Medical experts have called for tougher action to tackle smoking among young people and have suggested a range of measures to discourage the habit.
A new report from the British Medical Association (BMA) highlights a relatively high proportion of young people who smoke regularly. It cites government figures which show that in 2006, 22% of people over the age of 16 in England, Scotland and Wales smoked. Among 16–19-year-olds, 20% smoked, while the figure was 31% among those aged 20 to 24.
One in 20 (5%) of eight to 15-year-olds questioned in Scotland in 2003 had smoked in the previous week.
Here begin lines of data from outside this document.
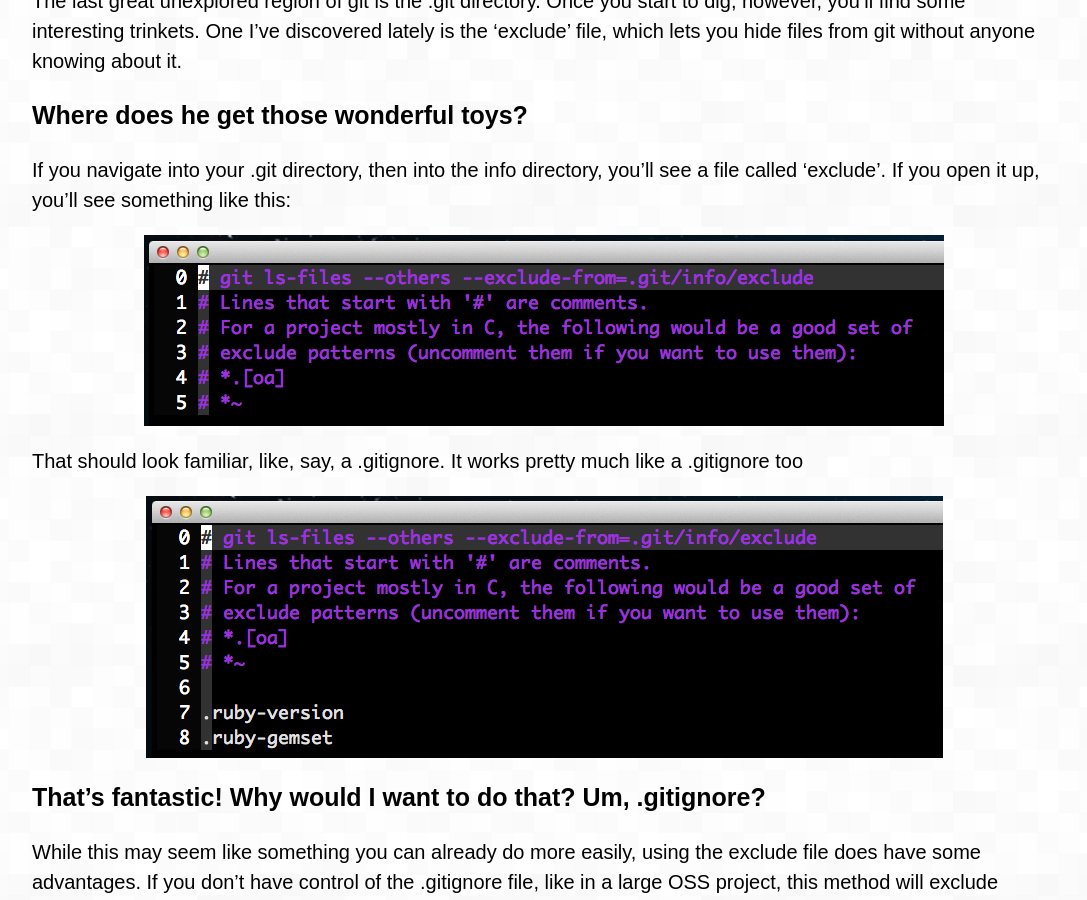
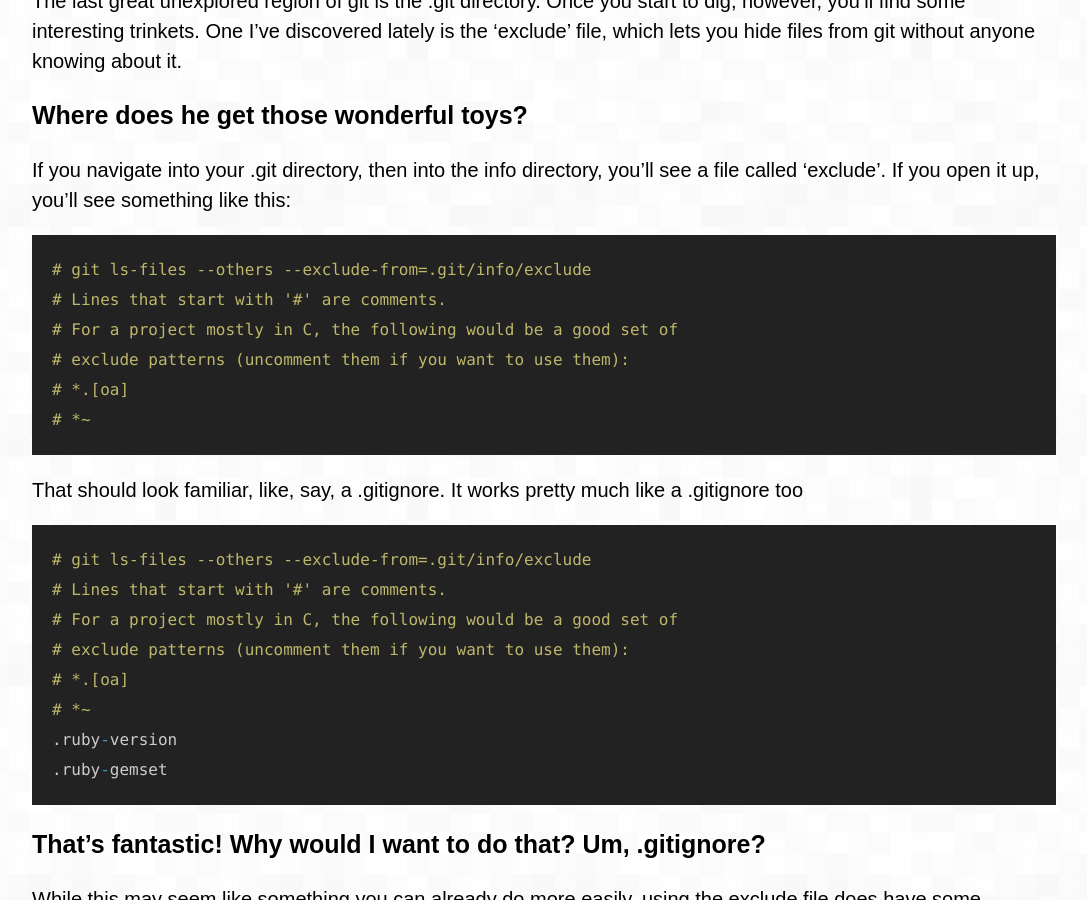
Before and after one commit to MichaelJosephKramer/michaeljosephkramer.github.io, a Jekyll site: the page built from _posts/2013-07-02-hide-files-from-git-without-using-gitignore.md, in a window 1280 px wide and 900 px high, scrolled down 357 px. Shown: the whole window, without its empty margins (96-1183 px from the left). Built offline with Jekyll 4.4.1, drawn with Linux system fonts in a browser that asks for light colours; some web fonts are replaced; Markdown is read by kramdown in place of the engine named in the settings; comment, search, counter and statistics services are not loaded.

```diff
--- a/_config.yml
+++ b/_config.yml
@@ -15,10 +15,13 @@
 disqus_username:  michaeljosephkramer
 google_analytics_id: UA-592651-4
 clicky_id: 66487006
+highlighter: pygments
+safe: true
+lsi: false
 
 # Build settings
+future: false
+permalink: pretty
 markdown: redcarpet
-highligher: rouge
-permalink: pretty
 redcarpet:
   extensions: [smart]
--- a/_posts/2013-07-02-hide-files-from-git-without-using-gitignore.md
+++ b/_posts/2013-07-02-hide-files-from-git-without-using-gitignore.md
@@ -9,11 +9,27 @@
 
 If you navigate into your .git directory, then into the info directory, you'll see a file called 'exclude'. If you open it up, you'll see something like this:
 
-![.git exclude file][before]
+~~~ruby
+# git ls-files --others --exclude-from=.git/info/exclude
+# Lines that start with '#' are comments.
+# For a project mostly in C, the following would be a good set of
+# exclude patterns (uncomment them if you want to use them):
+# *.[oa]
+# *~
+~~~
 
 That should look familiar, like, say, a .gitignore. It works pretty much like a .gitignore too
 
-![.git exclude file][after]
+~~~ruby
+# git ls-files --others --exclude-from=.git/info/exclude
+# Lines that start with '#' are comments.
+# For a project mostly in C, the following would be a good set of
+# exclude patterns (uncomment them if you want to use them):
+# *.[oa]
+# *~
+.ruby-version
+.ruby-gemset
+~~~
 
 ## That's fantastic! Why would I want to do that? Um, .gitignore?
 
```
Also changed, not shown: _posts/2012-01-26-rake-and-albacore-getting-started-on-windows.md (+2 -2 lines), _posts/2013-02-01-simple-coffeescript-comprehensions.md (+2 -2 lines), _posts/2013-03-12-the-simplified-fat-arrow-guide-for-coffeescript.md (+2 -2 lines).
This figure ranged from 2% of those aged 12 to 29% of 15-year-olds.
The study also points to research which suggests that images of smoking in films fell between 1950 and 1990 but then began to rise. "Images of smoking are commonplace in films, television shows and magazines, and can influence the attitudes and behaviours of young people," the report's authors wrote.
The BMA argues for tighter regulations to make smoking less attractive to young people and calls for laws to be introduced which make it compulsory for antismoking adverts to be shown before films or TV programmes featuring people lighting up.